Hump day is here again, so we’re getting you through to the weekend with a round-up of top games to try on for size. Here’s what we’re playing this week.
Joe – Editor & Lead Writer
Life is Strange: True Colours
Playing on Xbox via Game Pass.
Life Is Strange: True Colours has been on my radar for a while now. I’ve patiently waited to catch it on sale, but thanks to the wonders of Game Pass, I’m wandering the dreamy streets of Haven Springs, Colorado as we speak.
The story follows Alex Chen, a young Asian-American woman who reunites with her long-lost brother Gabe after spending the last decade in the Foster care system. Her fresh start in Haven is shaken by Gabe’s untimely death in an alleged accident. Alex uses her unique psychic power of Empathy to uncover the secrets of others, in an attempt to find the truth.
My first impressions are dampened by the jerky framerate. While Square Enix patched in a Performance mode for PS5 and Series X, it’s a little disappointing that we’re stuck with 30fps on the Series S. But hey, I’m willing to give them a pass on this one, as the game is so damn pretty. Whether you’re strolling along the verdant lake shore or basking in the neon hues of the local bar, the world is awash with bright, bold colour. It’s certainly a place you’ll want to pass the time in – it has a cozy, leafy, small-town feel, with plenty of places to explore. I particularly enjoy the attention to detail afforded to it – whether that’s the playable mini-game arcade machines or the fully functioning jukebox with an eclectic mix of tracks.
A lot of the gripes I had with the earlier games (cringe dialogue and poor writing) has pretty much vanished in this iteration. It’s really easy to empathise with Alex – not least because she’s incredibly empathetic by nature. Well, perhaps not by nature, but whatever the source of her superpower, being able to read people’s emotions is an interesting idea and lends itself towards more character driven game-play.
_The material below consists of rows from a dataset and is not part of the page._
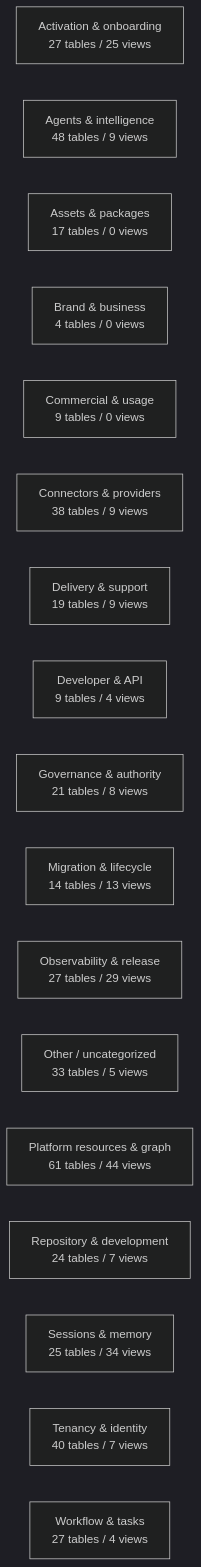
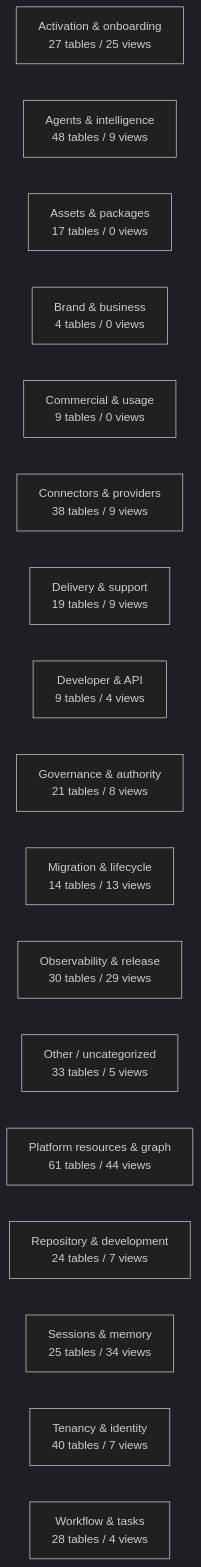
One commit to mad4bdigital-ai/multi-business-multi-role-growth-intelligence-os changed the diagram in docs/work-maps/data-model-domain-map.md. Above: the diagram before and after it, drawn with Mermaid (dark theme). The commit also changed other lines of this file and 5 other files, not shown here.

````diff
--- a/docs/work-maps/data-model-domain-map.md
+++ b/docs/work-maps/data-model-domain-map.md
@@ -9,20 +9,20 @@
 ```mermaid
 flowchart LR
   n_Activation___onboarding["Activation & onboarding<br/>27 tables / 25 views"]
   n_Agents___intelligence["Agents & intelligence<br/>48 tables / 9 views"]
   n_Assets___packages["Assets & packages<br/>17 tables / 0 views"]
   n_Brand___business["Brand & business<br/>4 tables / 0 views"]
   n_Commercial___usage["Commercial & usage<br/>9 tables / 0 views"]
   n_Connectors___providers["Connectors & providers<br/>38 tables / 9 views"]
   n_Delivery___support["Delivery & support<br/>19 tables / 9 views"]
   n_Developer___API["Developer & API<br/>9 tables / 4 views"]
   n_Governance___authority["Governance & authority<br/>21 tables / 8 views"]
   n_Migration___lifecycle["Migration & lifecycle<br/>14 tables / 13 views"]
-  n_Observability___release["Observability & release<br/>27 tables / 29 views"]
+  n_Observability___release["Observability & release<br/>30 tables / 29 views"]
   n_Other___uncategorized["Other / uncategorized<br/>33 tables / 5 views"]
   n_Platform_resources___graph["Platform resources & graph<br/>61 tables / 44 views"]
   n_Repository___development["Repository & development<br/>24 tables / 7 views"]
   n_Sessions___memory["Sessions & memory<br/>25 tables / 34 views"]
   n_Tenancy___identity["Tenancy & identity<br/>40 tables / 7 views"]
-  n_Workflow___tasks["Workflow & tasks<br/>27 tables / 4 views"]
+  n_Workflow___tasks["Workflow & tasks<br/>28 tables / 4 views"]
 ```
````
While its perhaps not as striking or visceral as Time Travel, I’m much more invested in Alex and her story than I have been with any of the other games in the series.
Tom – Lead Writer
Playing on Xbox via Game Pass
I’ve been having a rough week mentally, with my old friends anxiety and depression creeping back into my life. As is often the case in times like these, my interest in my usual hobbies has waned. I’ve barely felt like picking up a controller these past few days, and even when I have, I’ve found myself bored by every game I try.
Except for one game, that is. I’ve found myself drawn to Tetris Effect, available on all major platforms including Xbox Game Pass. In Tetris Effect, you guide blocks of different shapes into… Hang on, I don’t really need to explain the gameplay of Tetris, do I? Even my mum knows what Tetris is about and, my friends, my mum doesn’t know shit about video games.
What separates Tetris Effect from previous versions of the game is its presentation. As you play through each stage, sound effects begin to play in time with your actions. The screen begins to pulse with colour. Music builds in intensity, and epic vistas play out in the background, just beyond the blocks. It’s trippy, and really quite stunning.
Tetris Effect has been the perfect snackable game, something I can jump into for a few minutes when I need to calm down a bit. The experience is surprisingly soothing, even when dreamy synth-pop gives way to chaotic jazz and the blocks start falling faster and faster.
There’s just something so perfectly satisfying about guiding these shapes into just the right spot, especially when a killer music cue hits with perfect timing; I’m not ashamed to say that the first and final stage make me genuinely emotional every time I play them (I did mention that I’m going through some stuff, I think).
It seems silly to extol the virtues of a years-old version of a decades-old game. But there’s a reason why this game has endured, and why Effect is so highly praised. Tetris is quite possibly the best game ever made, and Tetris Effect is quite possibly the best version of it.